Phew!!! see, I CAN do it, oh ye of little faith.
Now to find the radiator cap.

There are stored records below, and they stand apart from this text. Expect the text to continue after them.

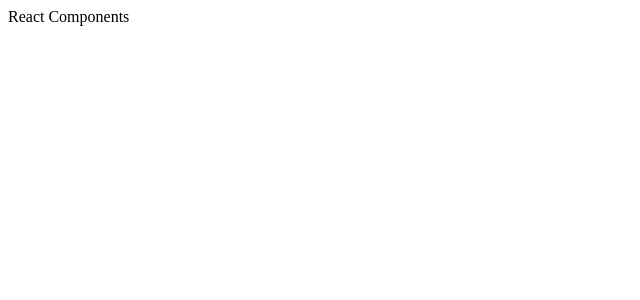
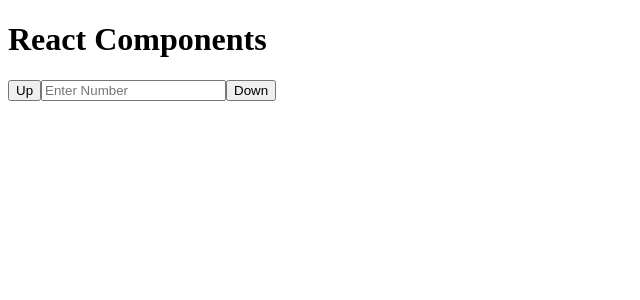
Before and after one commit to katiesteinfeldt/react-props-activity, a React (Create React App) app: page / in a window 1280 px wide. Shown: the top 300 px of the page, without its empty margins (0-640 px from the left). Built offline with nearby package versions, Linux system fonts and the light colour scheme.

Commit message:
create up, down, and handleInput functions

```diff
--- a/src/components/App/App.js
+++ b/src/components/App/App.js
@@ -2,10 +2,27 @@
 import Header from '../Header/Header';
 
 class App extends Component {
+
+
+
+  handleInputChange = (event) => {
+    console.log(event.target.value);
+  }
+
+
+  handleButtonUpClick = () => {
+    console.log('Button Up Clicked');
+  }
+
+  handleButtonDownClick = () => {
+    console.log('Button Down Clicked');
+  }
+
   render() {
     return (
       <div>
         <Header />
+        <button onClick={this.handleButtonUpClick}>Up</button><input placeholder="Enter Number" type="number" onChange={this.handleInputChange}/><button onClick={this.handleButtonDownClick}>Down</button>
       </div>
     );
   }
--- a/src/components/Header/Header.js
+++ b/src/components/Header/Header.js
@@ -3,9 +3,9 @@
 class Header extends Component {
     render() {
         return (
-            <header>
-                    React Components
-            </header>
+            <>
+                <h1> React Components </h1>
+            </>
         );
     }
 }
```
Also changed, not shown: src/components/CurrentTotal/CurrentTotal.js (added), src/components/EnterNumber/EnterNumber.js (added), src/components/History/History.js (added).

Oh, why is all this steam still here, and I'm sure the engine bits were not that colour when I last saw Tony working on it.
(the closest that I usually get to an engine is when I hand Tony a cuppa coffee while he's working on one)
Actually I don't think the problem is the radiator cap at all.
I'll just go and do my shopping and when I get back all will be cooled and good to go again.
One and three-quarter hours later I'm on the phone to
him who knows 'my darling' to ask him how to start an engine when it doesn't want to be started.
Twenty minutes later he is at my side, or rather, at the cars side.
Two hours later we are both home having a well-needed cuppa tea.
We are ok, but my car is dead in the paddock by our barn.
A phone call consultation to our local car repair company confirms that to make my car work again we will need to part with around $3,000.
Now, Tony is a handy man to know.
He can fix umpteen broken things all at the same time, and get them working better than they were before they broke.
He decides that he will change the camshaft, head-gasket, head-cylinder, brandylever, counterlever, radiator, belts, pants, pulleys, squiggley-do's, valves, pistols crankshaft, middleshaft, hosiery, chain-mail, tutus, bridgets, bradgets, and everything else that needs replacing.
~ You have probably gathered that I have no idea what I am talking about here, so just insert whatever technical terms you know for all the stuff under the bonnet of a car ~
So now my car has all THAT stuff in various containers scattered around the floor of the barn and around the vacant space where the engine of my dead car used to be.
I have a weird feeling that I may be without my car for some time yet.